The quality, subtlety, and nature of the same play form may also change when engaged from different developmental stages. For example, from the perspective of the Aggressive Player, sexual play is an act of domination and control. For the Sensitive Player, it is an act of intimacy.
For the Unitive Player, it is an act of communion with the divine. As development increases,
As we see in the diagram, Piaget’s stages of play help describe the cognitive development of the first four play selves with Magical and Aggressive Play correlating with the preoperational stage, Ordered Play with the concrete operational stage, and Status Play with the formal operational stage. These first four stages make it possible to describe and understand approximately 85% of the human population, which exists within prepersonal and personal modes of being.43 However, that leaves out the 15% who are manifesting postpersonal and transpersonal forms and perspectives of play. These play forms and perspectives are at the leading edge of our evolutionary potential and must be included in any full topography of play, which is why CookGreuter’s developmental research is so helpful to an Integral approach to play.
Sutton-Smith’s work comes closer than any other play theorist’s in recognizing the full spectrum of play, though he limits his interpretation to include only the ancient (prepersonal) and modern (personal) stages of development. What is striking to us about this cartography is that it correlates very strongly with an understanding of ego development in individuals and worldview development in cultures and communities.
Yet Sutton-Smith appears to be unaware that his framework provides suggestive evidence for the evolutionary unfolding of play perspectives. So, while a strict interpretation through a developmental lens of Sutton-Smith’s would not be justified, given that he is using his categories in a much looser sense, his work does bring us closer to understanding the relationship between individual and collective development in the context of play forms and theories. A developmental perspective not only shows a vertical relationship between these worldviews but also reveals the logic that connects them. We expand the interpretation of some of the rhetorics to reflect their presence in postpersonal and transpersonal stages of development and their correlations with the play selves (see figure 7 below).

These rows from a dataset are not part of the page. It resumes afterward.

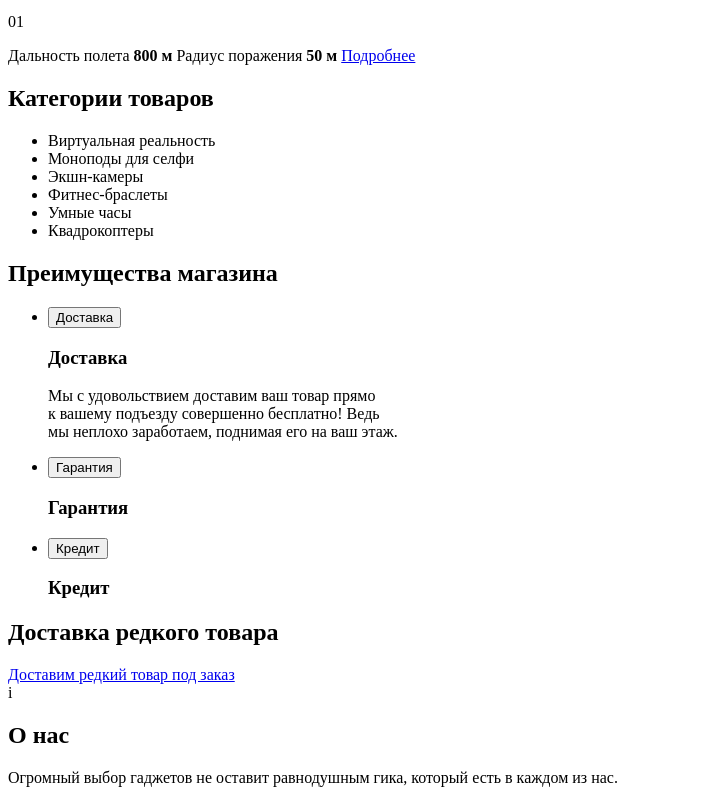
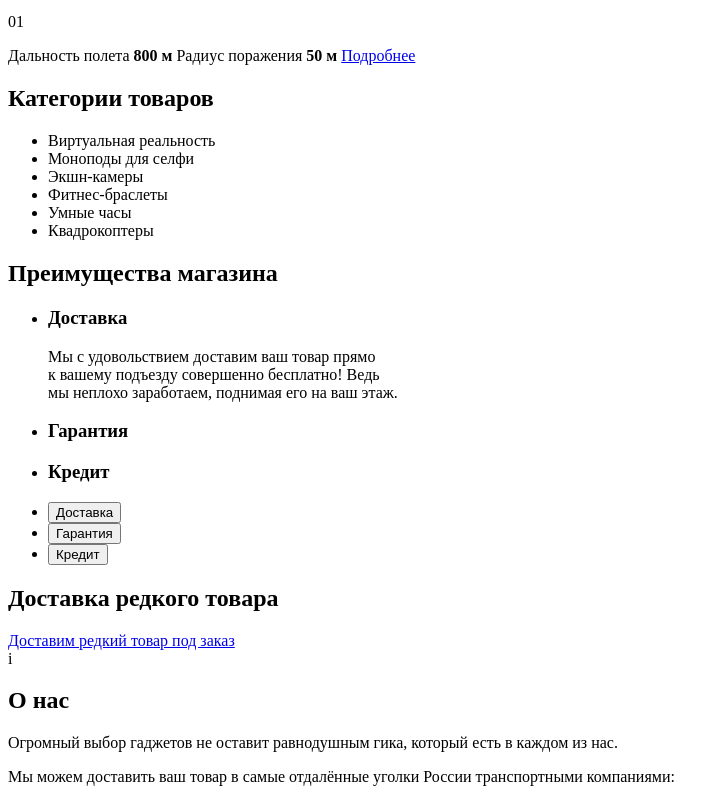
Before and after one commit to htmlacademy-htmlcss/1740765-device-33, a plain HTML site: page index.html in a window 1280 px wide. Shown: the part 632-1428 px from the top of the page, without its empty margins (0-725 px from the left). Drawn offline with Linux system fonts and the light colour scheme.

Commit message:
Исправляет ошибки

```diff
--- a/index.html
+++ b/index.html
@@ -1,9 +1,11 @@
 <!DOCTYPE html>
 <html lang="ru">
+
 <head>
   <meta charset="utf-8">
   <title>Магазин гаджетов Девайс</title>
 </head>
+
 <body>
   <header class="page-header">
     <nav class="main-navigation">
@@ -75,10 +77,7 @@
         </li>
       </ol>
 
-    <!--Валидатор ругается, но вроде ведь карточку товара вполне можно класть в Article,
-    а Article в свою очередь можно вкладывать в Section, согласно, например, вот этой штуке: https://caninclude.glitch.me-->
-
-      <arcticle class="featured-item">
+      <div class="featured-item">
         <h3 class="visually-hidden">Квадрокоптер с лазером</h3>
         <img class="slider-image" src="" alt="Квадрокоптер с лазером вместо камеры">
         <p class="item-slogan">Порхает как бабочка,<br>
@@ -95,7 +94,7 @@
         <span class="product-feature">Радиус поражения</span>
         <b class="product-feature">50 м</b>
         <a class="more-info" href="#">Подробнее</a>
-      </arcticle>
+      </div>
     </section>
 
     <section class="product-categories">
@@ -122,11 +121,10 @@
       </ul>
     </section>
 
-    <section class="features">
+    <section class="advantages">
       <h2 class="visually-hidden">Преимущества магазина</h2>
       <ul class="advantages-list">
         <li class="advantages-list-item">
-          <button type="button">Доставка</button>
           <h3 class="advantage">Доставка</h3>
           <p class="advantage-description">
             Мы с удовольствием доставим ваш товар прямо<br>
@@ -135,11 +133,22 @@
           </p>
         </li>
         <li class="advantages-list-item">
-          <button type="button">Гарантия</button>
           <h3 class="advantage">Гарантия</h3>
-        </li><li class="advantages-list-item">
-          <button type="button">Кредит</button>
+        </li>
+        <li class="advantages-list-item">
           <h3 class="advantage">Кредит</h3>
+        </li>
+      </ul>
+
+      <ul class="advantages-buttons">
+        <li>
+          <button class="advantages-button" type="button">Доставка</button>
+        </li>
+        <li>
+          <button class="advantages-button" type="button">Гарантия</button>
+        </li>
+        <li>
+          <button class="advantages-button" type="button">Кредит</button>
         </li>
       </ul>
     </section>
@@ -275,4 +284,5 @@
   </footer>
 
 </body>
+
 </html>
```
Lines whose indentation alone changed are shown as unchanged.
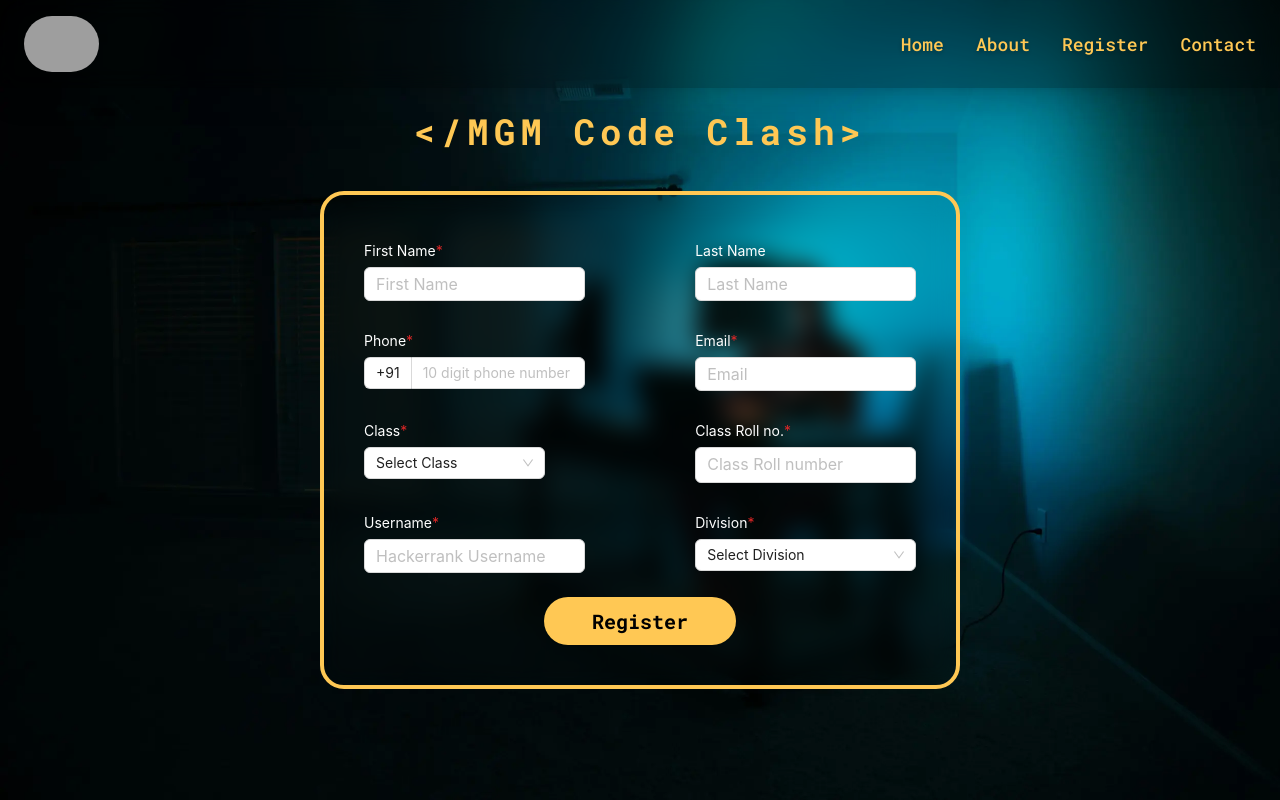
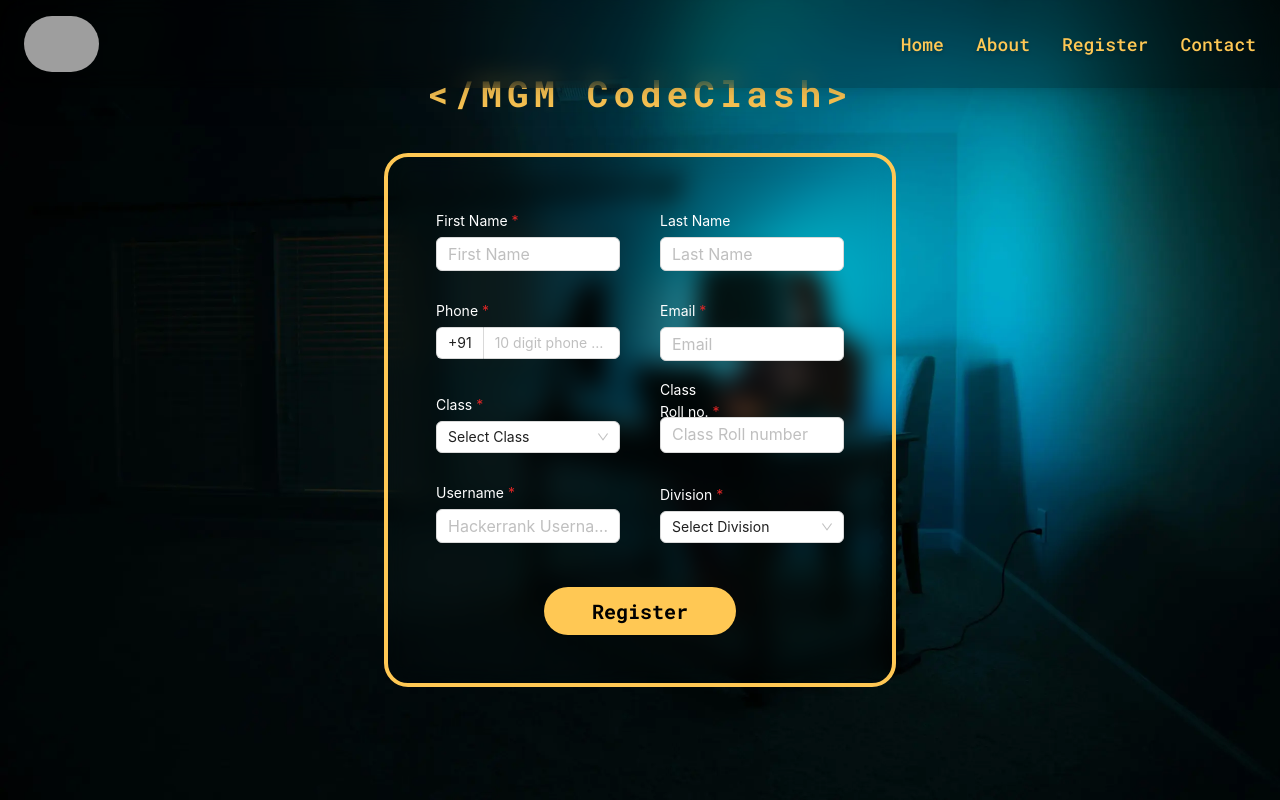
Before and after one commit to GDG-MGMCOET/codeclash-frontend, a React (Vite) app: page /register in a window 1280 px wide. Built offline with nearby package versions, Linux system fonts and the light colour scheme; grey boxes are pictures that could not be loaded.

Commit message:
Registration Page Styling

```diff
--- a/src/components/HeroSection.jsx
+++ b/src/components/HeroSection.jsx
@@ -1,5 +1,7 @@
 import React from "react";
 import Countdown from "./Countdown ";
+import { Button } from "antd";
+import { Link } from "react-router";
 
 const HeroSection = () => {
   return (
@@ -11,13 +13,15 @@ const HeroSection = () => {
         MGM COET NOIDA
       </h1>
       <h1 className="text-3xl font-bold text-accent sm:text-4xl">
-        MGM CODE CLASH
+        MGM CODECLASH
       </h1>
       <span className="text-2xl sm:text-3xl">2024</span>
       <Countdown />
-      <button className="rounded-full bg-accent px-12 py-3 font-mono font-semibold text-black transition-all duration-300 hover:scale-105 hover:bg-yellow-600 md:text-lg">
-        Register Now
-      </button>
+      <Button className="rounded-full bg-accent py-3 font-mono font-semibold text-black transition-all duration-300 hover:scale-105 hover:bg-yellow-600 md:text-lg">
+        <Link to="/register" className="w-full px-12">
+          Register Now
+        </Link>
+      </Button>
     </div>
   );
 };
--- a/src/pages/Register.jsx
+++ b/src/pages/Register.jsx
@@ -3,9 +3,11 @@ import { CLASSES } from "../utils";
 import { formatFormData, registerParticipant, validatePhone } from "../utils";
 import { ConfigProvider } from "antd";
 import { DIVISION_OPTIONS } from "../utils/constant";
+import { useState } from "react";
 
 export default function Register() {
   const [form] = Form.useForm();
+  const [loading, setLoading] = useState(false);
   const [messageApi, contextHolder] = message.useMessage();
   const showMessage = ({ type, content }) => {
     messageApi.open({
@@ -14,10 +16,11 @@ export default function Register() {
     });
   };
   const divisionOptions = [
-    { value: "", label: "Select Division" },
+    { value: "", label: "Select Division", title: "Select Division" },
     ...DIVISION_OPTIONS.map((division) => {
       return {
         value: division.value,
+        title: division.value,
         label: (
           <div className="flex flex-col">
             <div className="font-medium">{division.value}</div>
@@ -29,21 +32,24 @@ export default function Register() {
   ];
   return (
     <div
-      className="flex h-dvh flex-col items-center justify-center gap-10 bg-cover bg-center"
+      className="flex min-h-dvh flex-col items-center justify-center gap-10 bg-cover bg-center"
       style={{ backgroundImage: "url('/hero.webp')" }}
     >
       {contextHolder}
-      <h1 className="font-mono text-4xl font-bold tracking-[5px] text-accent">
-        &lt;/MGM Code Clash&gt;
+      <h1 className="mt-24 font-mono text-3xl font-bold text-accent sm:mt-0 sm:text-4xl sm:tracking-[5px]">
+        &lt;/MGM CodeClash&gt;
       </h1>
 
-      <div className="container mx-auto w-2/3 rounded-3xl border-4 border-accent p-10 backdrop-blur-md lg:w-1/2">
+      <div className="container mx-auto mb-10 w-3/4 rounded-3xl border-4 border-accent p-12 backdrop-blur-md md:w-3/5 lg:w-1/2 xl:w-2/5 2xl:w-1/3">
         <ConfigProvider
           theme={{
             components: {
               InputNumber: {
                 addonBg: "#ffffff",
               },
+            },
+            token: {
+              colorPrimary: "#FFC854",
             },
           }}
         >
@@ -59,22 +65,24 @@ export default function Register() {
             requiredMark={(label, info) => {
               return (
                 <div>
-                  <span className="text-white">{label}</span>
+                  <span className="text-white">{label}</span>{" "}
                   {info.required ? <span className="text-red-600">*</span> : ""}
                 </div>
               );
             }}
             onFinish={(value) => {
+              setLoading(true);
               const formattedData = formatFormData({ data: value });
               registerParticipant({
                 formData: formattedData,
                 showMessage,
                 formInstance: form,
+                setLoading,
               });
             }}
             autoComplete="off"
           >
-            <div className="flex w-full justify-between">
+            <div className="flex w-full flex-col justify-between sm:flex-row sm:gap-10">
               <Form.Item
                 label="First Name"
                 name="firstName"
@@ -86,24 +94,27 @@ export default function Register() {
                   },
                 ]}
                 validateDebounce={500}
-                className="w-2/5"
+                className="w-full sm:w-1/2"
               >
                 <Input className="w-full text-base" placeholder="First Name" />
               </Form.Item>
-              <Form.Item label="Last Name" name="lastName" className="w-2/5">
+              <Form.Item
+                label="Last Name"
+                name="lastName"
+                className="w-full sm:w-1/2"
+              >
                 <Input className="w-full text-base" placeholder="Last Name" />
               </Form.Item>
             </div>
-            <div className="flex w-full justify-between">
+            <div className="flex w-full flex-col justify-between sm:flex-row sm:gap-10">
               <Form.Item
                 label="Phone"
                 name="phone"
                 rules={[{ validator: validatePhone, required: true }]}
                 validateDebounce={500}
-                className="w-2/5"
+                className="w-full sm:w-1/2"
               >
                 <InputNumber
-                  addonBg="#ffffff"
                   addonBefore="+91"
                   className="w-full text-base"
                   placeholder="10 digit phone number"
@@ -121,12 +132,12 @@ export default function Register() {
                   },
                 ]}
                 validateDebounce={500}
-                className="w-2/5"
+                className="w-full sm:w-1/2"
               >
                 <Input className="w-full text-base" placeholder="Email" />
               </Form.Item>
             </div>
-            <div className="flex w-full justify-between">
+            <div className="flex w-full flex-col items-end justify-between sm:flex-row sm:gap-10">
               <Form.Item
                 label="Class"
                 name="standard"
@@ -138,9 +149,9 @@ export default function Register() {
                 ]}
                 validateDebounce={500}
                 initialValue={""}
-                // className="w-2/5"
+                className="w-full sm:w-1/2"
               >
-                <Select options={CLASSES} className="w-full text-base" />
+                <Select options={CLASSES} className="text-base" />
               </Form.Item>
               <Form.Item
                 label="Class Roll no."
@@ -151,7 +162,7 @@ export default function Register() {
                   },
                 ]}
                 validateDebounce={500}
-                className="w-2/5"
+                className="w-full sm:w-1/2"
               >
                 <InputNumber
                   className="w-full text-base"
@@ -160,7 +171,7 @@ export default function Register() {
                 />
               </Form.Item>
             </div>
-            <div className="flex w-full justify-between">
+            <div className="flex w-full flex-col items-end justify-between sm:flex-row sm:gap-10">
               <Form.Item
                 label="Username"
                 name="hackerrank_username"
@@ -172,7 +183,7 @@ export default function Register() {
                   },
                 ]}
                 validateDebounce={500}
-                className="w-2/5"
+                className="w-full sm:w-1/2"
               >
                 <Input
                   className="w-full text-base"
@@ -190,17 +201,21 @@ export default function Register() {
                 ]}
                 validateDebounce={500}
                 initialValue={""}
-                className="w-2/5"
+                className="w-full sm:w-1/2"
               >
                 <Select
                   options={divisionOptions}
                   className="w-full text-base"
+                  labelRender={(label) => {
+                    return <>{label.title}</>;
+                  }}
                 />
               </Form.Item>
             </div>
             <Button
               htmlType="submit"
-              className="self-center rounded-full border-none bg-accent px-12 py-6 font-mono font-bold text-black transition-all duration-300 hover:scale-105 hover:bg-yellow-600 md:text-xl"
+              className="mt-5 self-center rounded-full border-none bg-accent px-12 py-6 font-mono font-bold text-black transition-all duration-300 hover:scale-105 hover:bg-yellow-600 md:text-xl"
+              loading={loading}
             >
               Register
             </Button>
--- a/src/utils/index.js
+++ b/src/utils/index.js
@@ -46,6 +46,7 @@ export const registerParticipant = async ({
   formData,
   showMessage,
   formInstance,
+  setLoading,
 }) => {
   const res = await registerService.register({ formData });
   if (res?.success) {
@@ -62,4 +63,5 @@ export const registerParticipant = async ({
         : "Error registering, please try again later",
     });
   }
+  setLoading(false);
 };
```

The rhetoric of play as fate, power, and some aspects of play as identity and frivolity all fit within the prepersonal worldview. Play as identity can be as true for a mythic culture centered Integral Play Fall 2007, Vol. 2, No. 3 around festivals and rituals as it is in a highly bureaucratic culture centered around loyalty to the firm and its membership in the country club, regular golfing, and barbeque parties, etc. Play as frivolity is really the play of the outsider, children, crazy people, the elderly, or marginalized racial groups at any developmental stage. The rhetoric of play as self and play as progress as well as aspects of play as identity primarily express the personal worldview, while some aspects of the play of imagination and again frivolity express postpersonal worldviews. In a postpersonal expression of play as imagination, the identity is expanded through the imagination. We imagine playing with creatures very different from ourselves, whether they are children of future generations or non-human species.44 The play of Self (capital “S”), to expand Sutton-Smith’s original category, is another postpersonal worldview that deliberately expands the sense of identity and includes meditation, breathwork, inquiry, or psychotropic drug use, to name a few.
Aspects of Sutton-Smith’s rhetoric of frivolity reaches transpersonal dimensions in its ability to play with any rules of the game, including those of rational discourse or even, ultimately, physics. The remarkable correlations between the play rhetorics and the play selves serve to highlight that Sutton-Smith’s work has an implicit developmental dimension.